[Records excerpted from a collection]
════════════════
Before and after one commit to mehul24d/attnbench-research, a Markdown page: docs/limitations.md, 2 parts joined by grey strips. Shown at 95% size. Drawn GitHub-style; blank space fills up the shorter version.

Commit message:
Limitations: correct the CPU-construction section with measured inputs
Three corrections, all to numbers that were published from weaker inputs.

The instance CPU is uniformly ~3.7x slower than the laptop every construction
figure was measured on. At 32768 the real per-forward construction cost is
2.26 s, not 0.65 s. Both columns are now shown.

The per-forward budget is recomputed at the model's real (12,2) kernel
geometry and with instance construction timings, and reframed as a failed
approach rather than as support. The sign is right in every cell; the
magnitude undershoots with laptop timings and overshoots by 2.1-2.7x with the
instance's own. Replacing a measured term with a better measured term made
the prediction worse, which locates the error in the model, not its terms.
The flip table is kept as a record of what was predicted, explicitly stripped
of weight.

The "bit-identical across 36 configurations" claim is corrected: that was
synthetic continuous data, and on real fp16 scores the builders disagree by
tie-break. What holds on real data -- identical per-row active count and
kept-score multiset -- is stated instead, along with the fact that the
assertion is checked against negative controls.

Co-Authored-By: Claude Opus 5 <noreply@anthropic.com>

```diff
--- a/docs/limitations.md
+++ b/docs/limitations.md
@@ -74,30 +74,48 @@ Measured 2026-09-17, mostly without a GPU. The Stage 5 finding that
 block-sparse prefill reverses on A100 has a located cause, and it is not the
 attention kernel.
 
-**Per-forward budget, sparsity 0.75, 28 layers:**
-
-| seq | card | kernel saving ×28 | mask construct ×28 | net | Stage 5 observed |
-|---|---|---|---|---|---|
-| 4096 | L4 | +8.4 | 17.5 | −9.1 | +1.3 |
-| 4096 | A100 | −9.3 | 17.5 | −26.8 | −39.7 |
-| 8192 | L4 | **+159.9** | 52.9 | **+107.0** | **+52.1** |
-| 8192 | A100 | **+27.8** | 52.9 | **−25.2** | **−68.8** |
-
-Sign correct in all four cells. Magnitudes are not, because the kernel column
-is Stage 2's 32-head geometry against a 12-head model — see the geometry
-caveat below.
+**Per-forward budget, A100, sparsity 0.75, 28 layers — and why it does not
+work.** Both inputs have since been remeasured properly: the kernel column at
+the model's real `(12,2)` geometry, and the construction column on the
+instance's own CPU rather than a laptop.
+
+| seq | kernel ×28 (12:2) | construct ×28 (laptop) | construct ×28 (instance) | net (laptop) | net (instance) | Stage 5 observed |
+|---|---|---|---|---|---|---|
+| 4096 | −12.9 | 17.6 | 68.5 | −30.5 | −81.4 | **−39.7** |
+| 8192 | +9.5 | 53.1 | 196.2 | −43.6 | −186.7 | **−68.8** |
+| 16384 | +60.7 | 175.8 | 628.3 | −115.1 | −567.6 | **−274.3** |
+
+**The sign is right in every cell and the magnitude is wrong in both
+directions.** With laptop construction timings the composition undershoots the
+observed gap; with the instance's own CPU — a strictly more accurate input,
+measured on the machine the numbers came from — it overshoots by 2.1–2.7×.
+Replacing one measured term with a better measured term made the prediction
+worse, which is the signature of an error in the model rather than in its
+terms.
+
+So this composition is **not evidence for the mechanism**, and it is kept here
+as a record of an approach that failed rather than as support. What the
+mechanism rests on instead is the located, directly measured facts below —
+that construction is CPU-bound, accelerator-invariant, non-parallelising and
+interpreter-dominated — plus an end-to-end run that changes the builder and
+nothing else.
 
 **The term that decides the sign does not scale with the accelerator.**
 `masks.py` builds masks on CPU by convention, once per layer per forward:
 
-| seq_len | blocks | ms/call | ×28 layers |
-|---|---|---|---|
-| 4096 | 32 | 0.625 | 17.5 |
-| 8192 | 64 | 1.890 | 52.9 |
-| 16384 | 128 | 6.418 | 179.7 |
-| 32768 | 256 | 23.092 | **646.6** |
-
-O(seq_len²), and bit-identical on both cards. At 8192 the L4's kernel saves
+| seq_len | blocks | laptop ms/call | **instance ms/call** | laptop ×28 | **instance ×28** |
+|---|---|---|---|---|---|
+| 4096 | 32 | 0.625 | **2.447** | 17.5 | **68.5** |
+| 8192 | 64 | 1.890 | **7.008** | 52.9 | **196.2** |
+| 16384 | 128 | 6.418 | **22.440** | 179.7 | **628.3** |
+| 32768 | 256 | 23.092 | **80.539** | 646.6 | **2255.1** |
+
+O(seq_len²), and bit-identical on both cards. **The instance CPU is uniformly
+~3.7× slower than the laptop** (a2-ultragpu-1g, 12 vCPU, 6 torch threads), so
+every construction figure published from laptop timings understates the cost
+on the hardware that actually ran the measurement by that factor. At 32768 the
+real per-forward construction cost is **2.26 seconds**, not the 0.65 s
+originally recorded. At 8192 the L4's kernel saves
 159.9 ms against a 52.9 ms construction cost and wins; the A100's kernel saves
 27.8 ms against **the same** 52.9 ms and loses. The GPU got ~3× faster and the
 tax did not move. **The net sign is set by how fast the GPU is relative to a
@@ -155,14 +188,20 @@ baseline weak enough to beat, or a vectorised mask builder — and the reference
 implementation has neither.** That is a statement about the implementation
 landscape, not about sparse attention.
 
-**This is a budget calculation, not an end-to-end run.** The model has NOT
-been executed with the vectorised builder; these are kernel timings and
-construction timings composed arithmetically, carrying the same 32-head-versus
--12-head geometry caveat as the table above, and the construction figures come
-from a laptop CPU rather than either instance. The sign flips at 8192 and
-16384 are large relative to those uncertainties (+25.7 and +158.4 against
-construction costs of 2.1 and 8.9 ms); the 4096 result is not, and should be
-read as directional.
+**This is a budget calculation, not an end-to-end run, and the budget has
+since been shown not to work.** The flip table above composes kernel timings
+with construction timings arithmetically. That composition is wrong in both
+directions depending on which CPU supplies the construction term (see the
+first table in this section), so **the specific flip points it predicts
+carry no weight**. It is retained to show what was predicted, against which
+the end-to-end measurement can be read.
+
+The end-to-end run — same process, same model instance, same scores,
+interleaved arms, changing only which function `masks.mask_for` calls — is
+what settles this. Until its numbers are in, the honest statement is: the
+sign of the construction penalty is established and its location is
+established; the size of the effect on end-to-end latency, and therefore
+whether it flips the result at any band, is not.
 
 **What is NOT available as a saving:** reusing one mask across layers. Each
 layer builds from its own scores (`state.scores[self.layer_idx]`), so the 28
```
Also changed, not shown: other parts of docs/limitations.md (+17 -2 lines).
════════════════
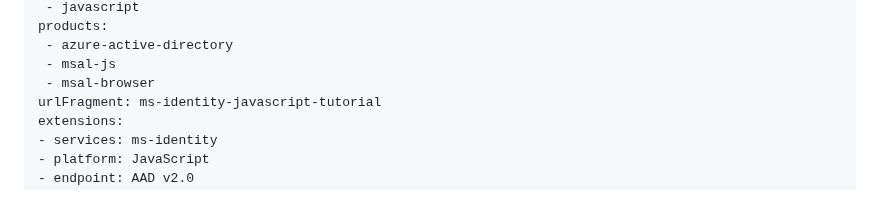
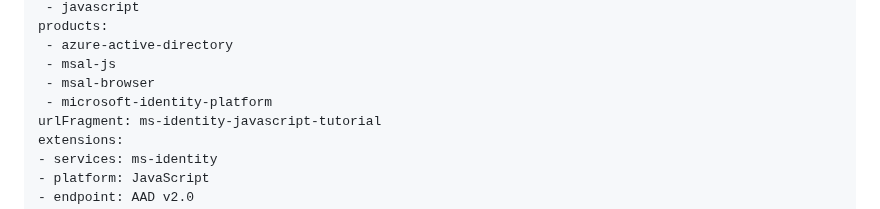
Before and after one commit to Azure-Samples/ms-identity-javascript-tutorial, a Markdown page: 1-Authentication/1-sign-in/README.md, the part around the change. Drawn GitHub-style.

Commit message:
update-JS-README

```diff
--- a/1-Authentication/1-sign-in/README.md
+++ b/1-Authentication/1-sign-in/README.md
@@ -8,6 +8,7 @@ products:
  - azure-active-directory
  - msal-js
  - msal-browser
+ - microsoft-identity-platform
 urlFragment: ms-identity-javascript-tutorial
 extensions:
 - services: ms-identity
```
════════════════
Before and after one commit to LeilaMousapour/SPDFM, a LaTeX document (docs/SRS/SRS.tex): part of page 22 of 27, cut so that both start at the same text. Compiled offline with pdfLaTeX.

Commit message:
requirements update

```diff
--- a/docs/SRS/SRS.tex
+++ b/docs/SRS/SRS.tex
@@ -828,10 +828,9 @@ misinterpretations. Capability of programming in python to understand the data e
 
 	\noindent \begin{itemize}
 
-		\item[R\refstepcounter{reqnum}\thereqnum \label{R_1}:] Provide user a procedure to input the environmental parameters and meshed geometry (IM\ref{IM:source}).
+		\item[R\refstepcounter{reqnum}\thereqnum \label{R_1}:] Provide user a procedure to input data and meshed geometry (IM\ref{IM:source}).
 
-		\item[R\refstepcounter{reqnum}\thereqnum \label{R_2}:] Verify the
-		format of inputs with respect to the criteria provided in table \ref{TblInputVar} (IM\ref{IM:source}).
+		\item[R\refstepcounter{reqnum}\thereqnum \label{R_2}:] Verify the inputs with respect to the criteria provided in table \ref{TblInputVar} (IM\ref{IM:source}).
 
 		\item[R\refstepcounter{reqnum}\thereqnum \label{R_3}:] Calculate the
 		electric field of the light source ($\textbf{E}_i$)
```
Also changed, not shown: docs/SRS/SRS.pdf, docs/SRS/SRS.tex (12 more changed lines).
════════════════
**THE TASK**
Report all lines of the data above that include the string "identity".

**EXPECTED ANSWER**
Before and after one commit to Azure-Samples/ms-identity-javascript-tutorial, a Markdown page: 1-Authentication/1-sign-in/README.md, the part around the change. Drawn GitHub-style.
+ - microsoft-identity-platform
 urlFragment: ms-identity-javascript-tutorial
 - services: ms-identity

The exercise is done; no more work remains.